Start of ENTRIES PROVIDED

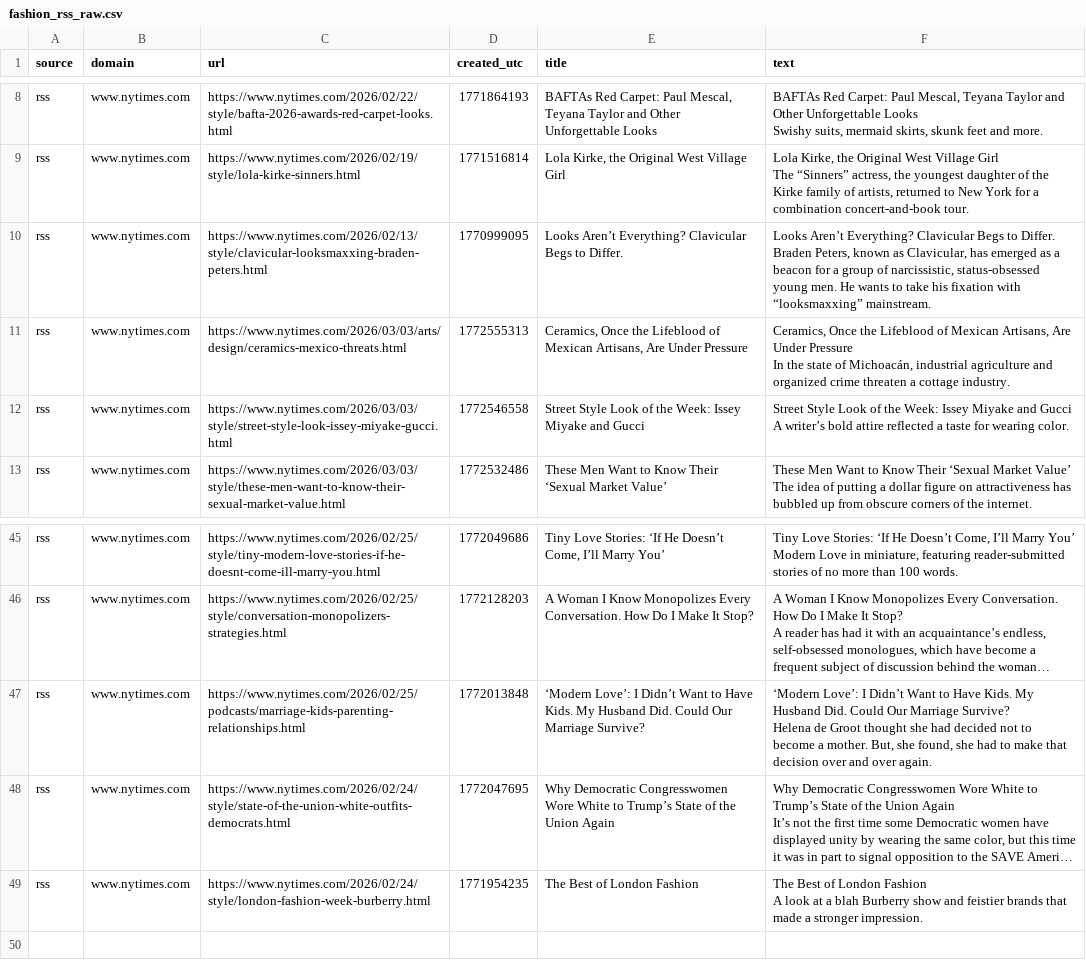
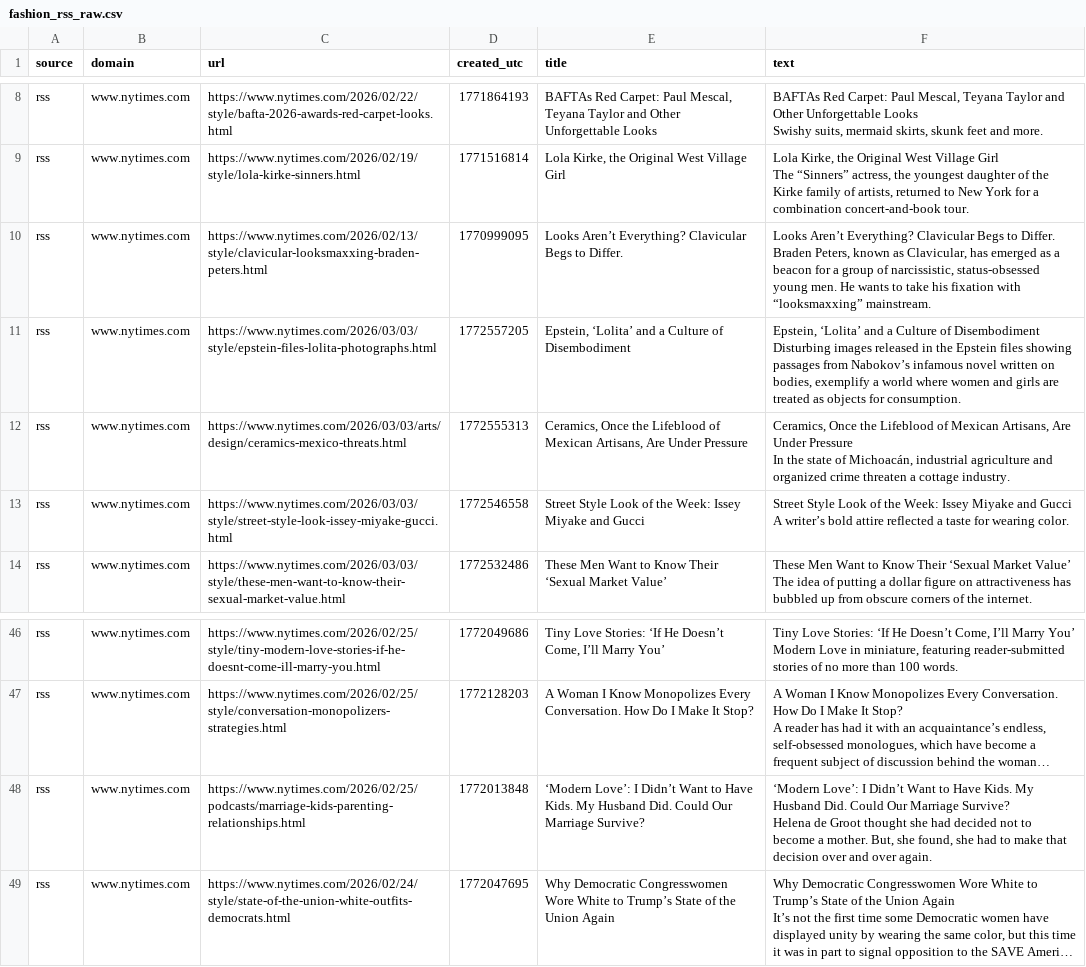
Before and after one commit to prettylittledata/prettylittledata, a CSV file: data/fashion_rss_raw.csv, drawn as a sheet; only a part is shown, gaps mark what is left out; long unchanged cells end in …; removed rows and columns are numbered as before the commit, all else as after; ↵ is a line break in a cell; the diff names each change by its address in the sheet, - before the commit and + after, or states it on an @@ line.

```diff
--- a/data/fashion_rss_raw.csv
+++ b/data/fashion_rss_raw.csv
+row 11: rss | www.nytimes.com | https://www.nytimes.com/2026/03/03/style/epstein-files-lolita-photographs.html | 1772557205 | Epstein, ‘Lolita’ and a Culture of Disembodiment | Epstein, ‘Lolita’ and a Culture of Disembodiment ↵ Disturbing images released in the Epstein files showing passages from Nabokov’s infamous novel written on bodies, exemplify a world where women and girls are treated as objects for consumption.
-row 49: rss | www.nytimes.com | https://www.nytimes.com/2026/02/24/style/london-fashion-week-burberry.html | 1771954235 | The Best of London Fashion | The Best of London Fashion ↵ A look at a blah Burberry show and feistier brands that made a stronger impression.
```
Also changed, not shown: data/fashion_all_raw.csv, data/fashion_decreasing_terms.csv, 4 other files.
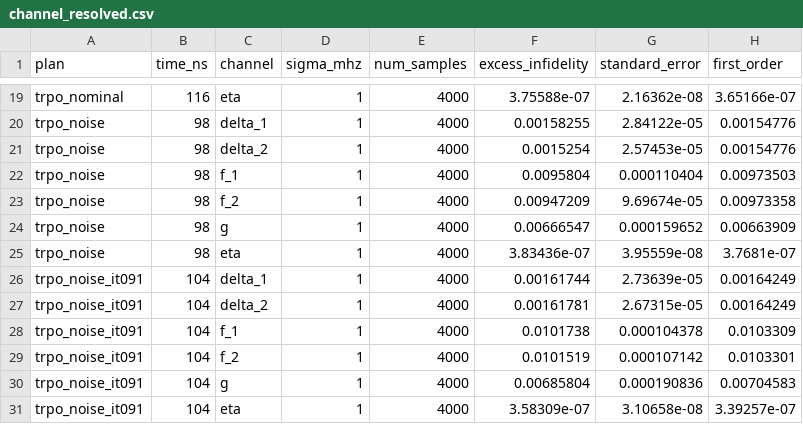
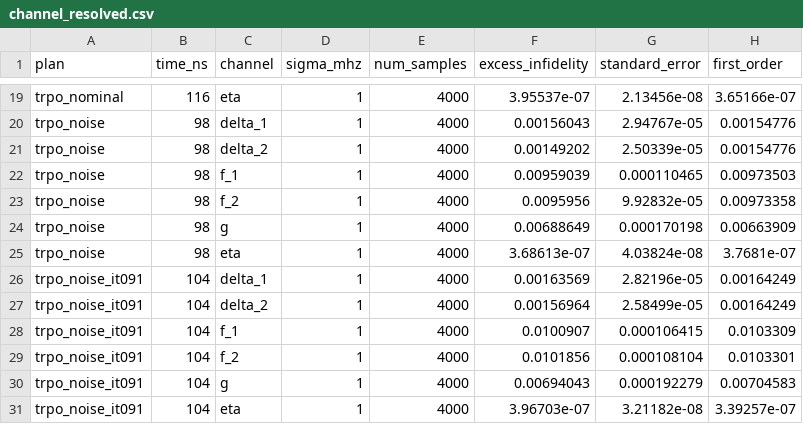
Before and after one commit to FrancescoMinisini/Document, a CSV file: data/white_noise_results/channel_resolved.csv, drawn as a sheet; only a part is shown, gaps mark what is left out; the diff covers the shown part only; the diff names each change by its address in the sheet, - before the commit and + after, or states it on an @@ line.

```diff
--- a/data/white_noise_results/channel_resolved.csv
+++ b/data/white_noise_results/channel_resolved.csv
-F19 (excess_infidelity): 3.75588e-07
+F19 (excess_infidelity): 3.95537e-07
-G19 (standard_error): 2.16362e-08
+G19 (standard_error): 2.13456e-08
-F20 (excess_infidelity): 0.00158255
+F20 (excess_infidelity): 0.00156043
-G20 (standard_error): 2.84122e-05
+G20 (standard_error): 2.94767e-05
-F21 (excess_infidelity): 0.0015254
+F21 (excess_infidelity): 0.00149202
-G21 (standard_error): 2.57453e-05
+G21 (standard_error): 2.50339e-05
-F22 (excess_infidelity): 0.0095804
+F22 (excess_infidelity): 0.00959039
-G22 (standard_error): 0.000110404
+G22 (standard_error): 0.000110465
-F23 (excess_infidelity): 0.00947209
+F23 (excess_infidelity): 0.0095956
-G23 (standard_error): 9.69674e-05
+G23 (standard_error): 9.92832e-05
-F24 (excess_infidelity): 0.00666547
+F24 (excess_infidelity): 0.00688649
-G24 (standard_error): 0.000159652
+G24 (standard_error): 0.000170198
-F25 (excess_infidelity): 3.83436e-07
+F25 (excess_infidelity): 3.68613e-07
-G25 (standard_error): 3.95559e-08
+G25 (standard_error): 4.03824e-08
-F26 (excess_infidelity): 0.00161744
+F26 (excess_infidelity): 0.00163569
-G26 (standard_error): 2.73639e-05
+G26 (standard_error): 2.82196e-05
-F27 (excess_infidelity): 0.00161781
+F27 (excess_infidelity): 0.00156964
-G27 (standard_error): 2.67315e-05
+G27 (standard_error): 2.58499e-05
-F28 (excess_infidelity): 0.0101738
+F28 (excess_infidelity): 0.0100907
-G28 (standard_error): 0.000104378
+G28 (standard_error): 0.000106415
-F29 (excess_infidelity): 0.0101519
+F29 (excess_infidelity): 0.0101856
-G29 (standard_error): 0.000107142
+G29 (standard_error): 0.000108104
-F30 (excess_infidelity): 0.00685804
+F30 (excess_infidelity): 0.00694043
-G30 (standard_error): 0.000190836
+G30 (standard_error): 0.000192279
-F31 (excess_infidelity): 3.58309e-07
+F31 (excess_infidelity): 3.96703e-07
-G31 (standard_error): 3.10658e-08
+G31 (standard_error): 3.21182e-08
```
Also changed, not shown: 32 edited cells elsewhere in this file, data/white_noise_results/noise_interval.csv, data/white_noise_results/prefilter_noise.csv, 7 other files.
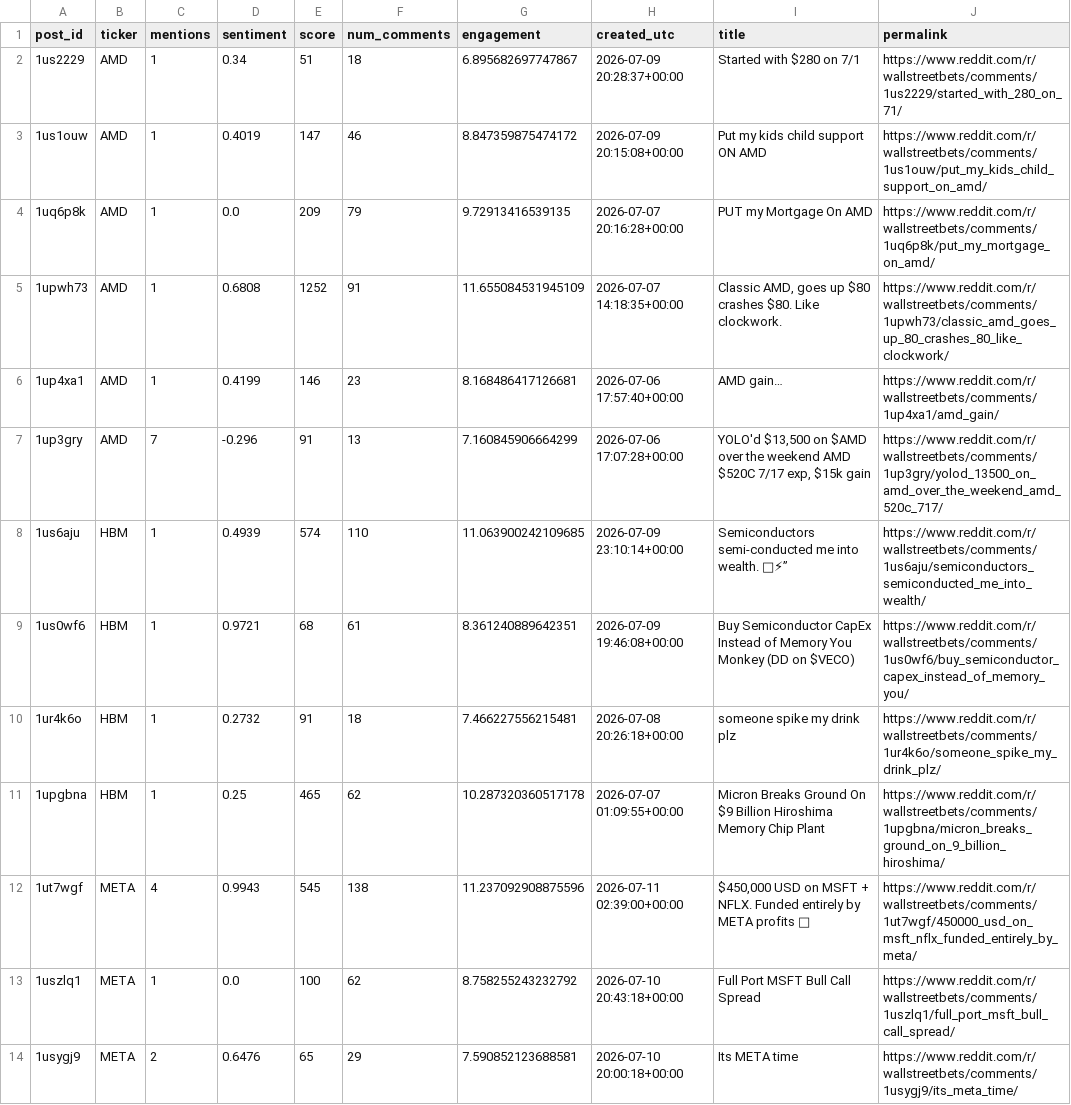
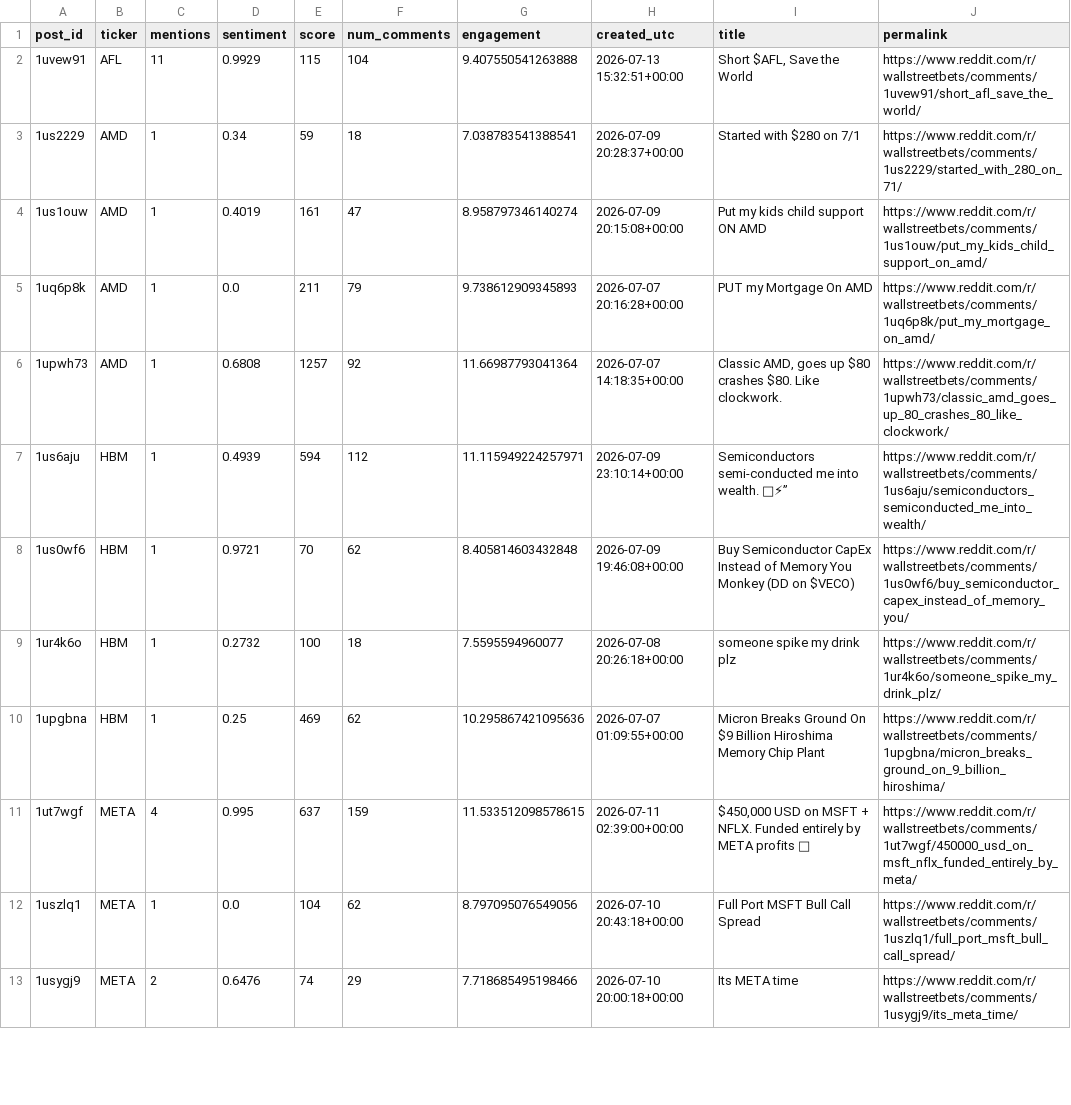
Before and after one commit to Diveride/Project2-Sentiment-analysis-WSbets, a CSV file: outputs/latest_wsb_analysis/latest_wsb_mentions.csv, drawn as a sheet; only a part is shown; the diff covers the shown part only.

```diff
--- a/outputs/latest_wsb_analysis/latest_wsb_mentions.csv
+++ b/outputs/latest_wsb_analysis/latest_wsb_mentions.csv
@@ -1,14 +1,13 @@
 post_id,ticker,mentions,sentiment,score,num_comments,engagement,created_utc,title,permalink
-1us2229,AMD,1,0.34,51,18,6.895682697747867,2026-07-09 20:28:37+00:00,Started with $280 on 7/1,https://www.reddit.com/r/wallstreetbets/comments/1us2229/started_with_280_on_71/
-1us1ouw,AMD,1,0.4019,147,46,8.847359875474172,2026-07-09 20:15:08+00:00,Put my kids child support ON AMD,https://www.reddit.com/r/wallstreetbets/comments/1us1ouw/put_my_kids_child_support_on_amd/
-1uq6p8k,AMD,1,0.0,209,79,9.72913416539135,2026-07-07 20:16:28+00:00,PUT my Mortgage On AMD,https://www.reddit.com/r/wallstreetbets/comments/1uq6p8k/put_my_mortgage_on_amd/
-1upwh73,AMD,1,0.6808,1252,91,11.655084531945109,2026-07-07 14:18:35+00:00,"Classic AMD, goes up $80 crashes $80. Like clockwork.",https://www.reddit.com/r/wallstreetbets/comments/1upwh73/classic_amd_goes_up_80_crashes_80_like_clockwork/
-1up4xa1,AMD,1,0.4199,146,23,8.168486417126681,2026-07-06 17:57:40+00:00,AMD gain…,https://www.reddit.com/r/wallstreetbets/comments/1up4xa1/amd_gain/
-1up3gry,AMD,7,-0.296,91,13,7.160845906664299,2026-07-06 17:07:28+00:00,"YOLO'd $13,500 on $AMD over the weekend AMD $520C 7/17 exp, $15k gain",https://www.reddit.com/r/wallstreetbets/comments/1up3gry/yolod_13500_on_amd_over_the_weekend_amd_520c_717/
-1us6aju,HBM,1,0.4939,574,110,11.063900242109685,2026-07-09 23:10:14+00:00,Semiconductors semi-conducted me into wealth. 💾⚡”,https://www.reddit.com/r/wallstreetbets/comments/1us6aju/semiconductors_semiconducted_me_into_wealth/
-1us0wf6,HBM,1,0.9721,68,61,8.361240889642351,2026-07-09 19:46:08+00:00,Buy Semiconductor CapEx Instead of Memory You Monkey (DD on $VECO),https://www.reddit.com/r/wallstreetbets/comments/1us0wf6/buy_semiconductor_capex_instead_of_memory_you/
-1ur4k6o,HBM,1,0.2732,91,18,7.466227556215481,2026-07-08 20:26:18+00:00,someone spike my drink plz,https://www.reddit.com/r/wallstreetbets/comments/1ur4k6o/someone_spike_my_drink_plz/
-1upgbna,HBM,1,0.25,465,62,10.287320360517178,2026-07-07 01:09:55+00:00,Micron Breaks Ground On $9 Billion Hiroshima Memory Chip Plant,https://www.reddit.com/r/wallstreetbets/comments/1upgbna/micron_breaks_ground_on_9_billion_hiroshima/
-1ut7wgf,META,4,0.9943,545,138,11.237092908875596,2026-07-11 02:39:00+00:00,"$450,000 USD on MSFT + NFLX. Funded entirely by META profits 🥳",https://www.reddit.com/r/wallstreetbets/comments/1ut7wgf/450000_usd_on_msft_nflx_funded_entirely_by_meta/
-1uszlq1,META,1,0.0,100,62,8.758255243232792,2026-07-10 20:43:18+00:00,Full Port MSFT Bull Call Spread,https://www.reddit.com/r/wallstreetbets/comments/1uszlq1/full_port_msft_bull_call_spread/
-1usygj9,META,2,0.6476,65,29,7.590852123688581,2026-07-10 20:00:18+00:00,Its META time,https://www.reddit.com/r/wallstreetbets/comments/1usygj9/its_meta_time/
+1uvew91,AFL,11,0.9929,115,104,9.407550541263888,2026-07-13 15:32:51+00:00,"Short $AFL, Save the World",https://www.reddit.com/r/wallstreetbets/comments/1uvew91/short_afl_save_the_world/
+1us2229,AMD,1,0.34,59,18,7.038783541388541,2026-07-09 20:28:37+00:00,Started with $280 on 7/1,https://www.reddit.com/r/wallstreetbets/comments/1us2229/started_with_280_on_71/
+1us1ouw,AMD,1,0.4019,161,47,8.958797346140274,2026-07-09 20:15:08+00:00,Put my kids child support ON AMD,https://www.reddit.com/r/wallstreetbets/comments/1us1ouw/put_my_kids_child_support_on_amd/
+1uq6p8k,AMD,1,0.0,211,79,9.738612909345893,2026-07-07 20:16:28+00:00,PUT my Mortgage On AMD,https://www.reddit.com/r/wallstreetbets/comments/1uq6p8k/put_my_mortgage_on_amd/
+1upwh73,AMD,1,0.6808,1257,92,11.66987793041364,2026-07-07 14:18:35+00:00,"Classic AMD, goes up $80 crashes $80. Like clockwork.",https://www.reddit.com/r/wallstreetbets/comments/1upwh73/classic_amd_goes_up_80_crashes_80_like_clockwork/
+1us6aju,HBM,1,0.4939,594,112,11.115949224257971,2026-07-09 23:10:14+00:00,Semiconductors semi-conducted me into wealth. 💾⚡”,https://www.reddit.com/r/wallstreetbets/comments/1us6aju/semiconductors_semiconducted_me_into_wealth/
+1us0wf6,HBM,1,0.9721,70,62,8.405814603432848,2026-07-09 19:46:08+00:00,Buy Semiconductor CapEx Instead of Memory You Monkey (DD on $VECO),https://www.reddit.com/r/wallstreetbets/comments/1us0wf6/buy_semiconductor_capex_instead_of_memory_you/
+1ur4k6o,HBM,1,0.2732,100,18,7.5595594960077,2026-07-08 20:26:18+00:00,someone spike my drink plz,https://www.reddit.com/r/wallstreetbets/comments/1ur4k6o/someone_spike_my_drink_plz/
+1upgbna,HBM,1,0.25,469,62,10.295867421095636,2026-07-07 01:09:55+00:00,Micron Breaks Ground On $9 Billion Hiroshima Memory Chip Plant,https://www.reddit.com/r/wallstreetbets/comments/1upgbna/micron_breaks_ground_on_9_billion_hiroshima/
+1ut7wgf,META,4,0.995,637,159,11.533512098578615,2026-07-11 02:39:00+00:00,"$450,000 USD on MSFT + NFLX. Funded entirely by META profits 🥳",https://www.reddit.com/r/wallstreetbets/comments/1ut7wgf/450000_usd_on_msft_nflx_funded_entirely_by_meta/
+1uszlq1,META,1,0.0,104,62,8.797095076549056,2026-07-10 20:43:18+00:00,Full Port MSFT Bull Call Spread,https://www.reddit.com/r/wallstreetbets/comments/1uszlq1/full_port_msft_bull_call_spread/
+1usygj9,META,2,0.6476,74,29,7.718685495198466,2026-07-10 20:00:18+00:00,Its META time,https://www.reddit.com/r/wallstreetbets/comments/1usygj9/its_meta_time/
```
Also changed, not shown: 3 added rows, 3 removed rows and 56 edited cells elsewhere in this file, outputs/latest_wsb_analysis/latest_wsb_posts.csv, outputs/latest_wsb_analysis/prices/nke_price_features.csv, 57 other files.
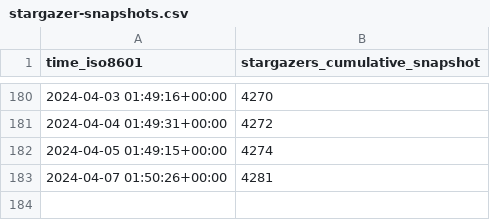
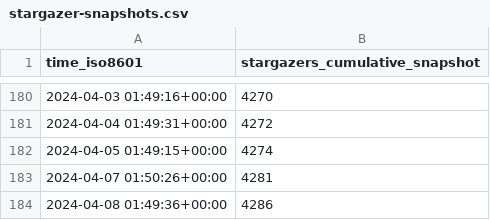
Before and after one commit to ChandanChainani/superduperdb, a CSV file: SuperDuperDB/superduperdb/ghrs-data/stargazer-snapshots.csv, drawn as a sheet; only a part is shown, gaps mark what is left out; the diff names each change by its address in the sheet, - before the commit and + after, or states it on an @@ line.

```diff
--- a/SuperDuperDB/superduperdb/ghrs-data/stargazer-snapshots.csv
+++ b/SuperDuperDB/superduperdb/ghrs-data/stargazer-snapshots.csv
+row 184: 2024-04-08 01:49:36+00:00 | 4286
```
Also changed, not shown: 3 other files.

End of ENTRIES PROVIDED

All that is needed is an exact copy of the lines from the top of the entries through the line containing "4 other files.", pictures left out.

SOLUTION BELOW:
Before and after one commit to prettylittledata/prettylittledata, a CSV file: data/fashion_rss_raw.csv, drawn as a sheet; only a part is shown, gaps mark what is left out; long unchanged cells end in …; removed rows and columns are numbered as before the commit, all else as after; ↵ is a line break in a cell; the diff names each change by its address in the sheet, - before the commit and + after, or states it on an @@ line.

```diff
--- a/data/fashion_rss_raw.csv
+++ b/data/fashion_rss_raw.csv
+row 11: rss | www.nytimes.com | https://www.nytimes.com/2026/03/03/style/epstein-files-lolita-photographs.html | 1772557205 | Epstein, ‘Lolita’ and a Culture of Disembodiment | Epstein, ‘Lolita’ and a Culture of Disembodiment ↵ Disturbing images released in the Epstein files showing passages from Nabokov’s infamous novel written on bodies, exemplify a world where women and girls are treated as objects for consumption.
-row 49: rss | www.nytimes.com | https://www.nytimes.com/2026/02/24/style/london-fashion-week-burberry.html | 1771954235 | The Best of London Fashion | The Best of London Fashion ↵ A look at a blah Burberry show and feistier brands that made a stronger impression.
```
Also changed, not shown: data/fashion_all_raw.csv, data/fashion_decreasing_terms.csv, 4 other files.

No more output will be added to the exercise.